    7. We do take breaks between books (usually a week or two) for mental palette cleansing. We do a Christmas party the second week of December (always doing a book exchange) and take off until after the new year. Our first meeting back is just dinner and social time and then the next week we begin the discussion.
    8. We’re at about 8-9 people in the group and have many other come and go through the years. I try and keep it under 10 so we can have good discussion and no one feels left out. When we add a new person, I have an unspoken requirement that they have to be a regular attending member for 3-4 books before they are added to the rotation.
    We been doing book club this way since the beginning and it really works well for our group.
    -Amy

    • amy w

      sorry about spelling/grammar errors. Should have proofread. :(

    • dawnmomofreed

      you ban books??? wow just wow!! how very provincial of you

      • http://booksbobbins.blogspot.com/ AmyW_booksbobbins

        It’s mainly Nicholas Sparks books and the 50 shades of Grey books. Lol. No one wants to spend a month discussing a Sparks book. (I’ve read several of his books, I just don’t want us to spend a longer time discussing it then needed. There is no official list written down.

  • Melanie Lindsay

    Our book club, Readers Anonymous, has been going strong since March 2011, so almost 3 years. We have evolved over time, however, to account for different tastes.

    At first, we each submitted a book from any genre and drew a name at random out of a bowl. We trended heavily towards YA and sci fi, and not everyone liked that, so we changed.

    Then we set genres for each month of the year, and everyone still submitted a book that fit that month’s genre and we still drew out of a bowl at random. Then one month, we picked The Silmarillion. No one finished it on time and even though I finished it, it took 2 1/2 months! Even Tolkein enthusiasts agree it’s a rough read.

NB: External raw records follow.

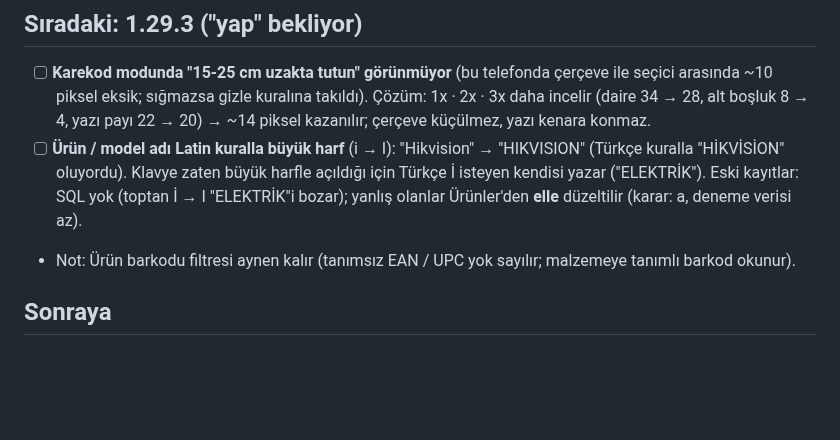
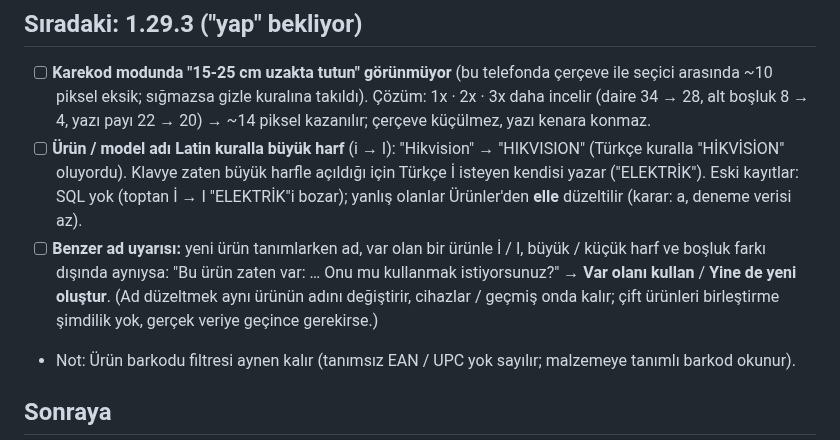
Before and after one commit to Seyfettin7910/DEPO-APP, a Markdown page: YAPILACAKLAR.md, the part around the change. Drawn GitHub-style; blank space fills up the shorter version.

Commit message:
Notlar: 1.29.3 benzer ad uyarısı [skip ci]
Co-Authored-By: Claude Opus 5.5 <noreply@anthropic.com>
Claude-Session: https://claude.ai/code/session_013wwrZpJ26x4AyMRRvWJ3zn

```diff
--- a/YAPILACAKLAR.md
+++ b/YAPILACAKLAR.md
@@ -21,6 +21,7 @@ Sıradaki işler ve bekleyen kararlar. Yapıldıkça README'deki sürüm notlar
 ## Sıradaki: 1.29.3 ("yap" bekliyor)
 - [ ] **Karekod modunda "15-25 cm uzakta tutun" görünmüyor** (bu telefonda çerçeve ile seçici arasında ~10 piksel eksik; sığmazsa gizle kuralına takıldı). Çözüm: 1x · 2x · 3x daha incelir (daire 34 → 28, alt boşluk 8 → 4, yazı payı 22 → 20) → ~14 piksel kazanılır; çerçeve küçülmez, yazı kenara konmaz.
 - [ ] **Ürün / model adı Latin kuralla büyük harf** (i → I): "Hikvision" → "HIKVISION" (Türkçe kuralla "HİKVİSİON" oluyordu). Klavye zaten büyük harfle açıldığı için Türkçe İ isteyen kendisi yazar ("ELEKTRİK"). Eski kayıtlar: SQL yok (toptan İ → I "ELEKTRİK"i bozar); yanlış olanlar Ürünler'den **elle** düzeltilir (karar: a, deneme verisi az).
+- [ ] **Benzer ad uyarısı:** yeni ürün tanımlarken ad, var olan bir ürünle İ / I, büyük / küçük harf ve boşluk farkı dışında aynıysa: "Bu ürün zaten var: … Onu mu kullanmak istiyorsunuz?" → **Var olanı kullan** / **Yine de yeni oluştur**. (Ad düzeltmek aynı ürünün adını değiştirir, cihazlar / geçmiş onda kalır; çift ürünleri birleştirme şimdilik yok, gerçek veriye geçince gerekirse.)
 - Not: Ürün barkodu filtresi aynen kalır (tanımsız EAN / UPC yok sayılır; malzemeye tanımlı barkod okunur).
 
 ## Sonraya
```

    So after that month we adjusted our selection process again. Now we set genres for each month of the next year at our November meeting. Then we have a voting process. Week 1 each person can submit a book, weeks 2-3 you vote and have 2 votes. Then the top 3 books go on to the final round for the last week leading up to book club and a winner is chosen. If there’s a tie at the cutoff time 5pm cst, we draw at random between the tied books. We do this a month in advance so at the January meeting, we will find out the book for February and begin the voting process for March. This method has seemed to work well for us since April 2012 and The Silmarillion meeting.

    Also, you can not rate the book unless you have completely finished it. Not even if you’re only 3 pages away because the ending might change your feelings. We’ve had people sit in the car and come in 5 min late so they could finish. :)

    Also, you must take the quiz, even if you didn’t read or finish. It’s just more fun that way.

    Finally, we have 3 members at any one time who take on more of the leading of the book club. Everyone takes turns hosting, and even if you host, others can pitch in with quiz, discussion questions, etc. it’s a join effort. We usually potluck food and drink, and have an optional read for December and have our holiday party. I love it and we have since had members move to Germany, Japan, Korea, and Texas, and we have a small branch in New Mexico, as well as one I’m about to start in Texas. We vote online and keep in contact and share book thoughts and sales online on our Facebook group. I love it and good luck to you because it’s one of my favorite parts of my life!

    Melanie

  • Margie

    My suggestion is to do Potluck book club. Each person reads whatever they would like. You meet and share ( kind of like blogging ) what you liked or didn’t like about what you read. This way you are learning about new books out there, you aren’t reading something you don’t care about and you are less likely to offend someone.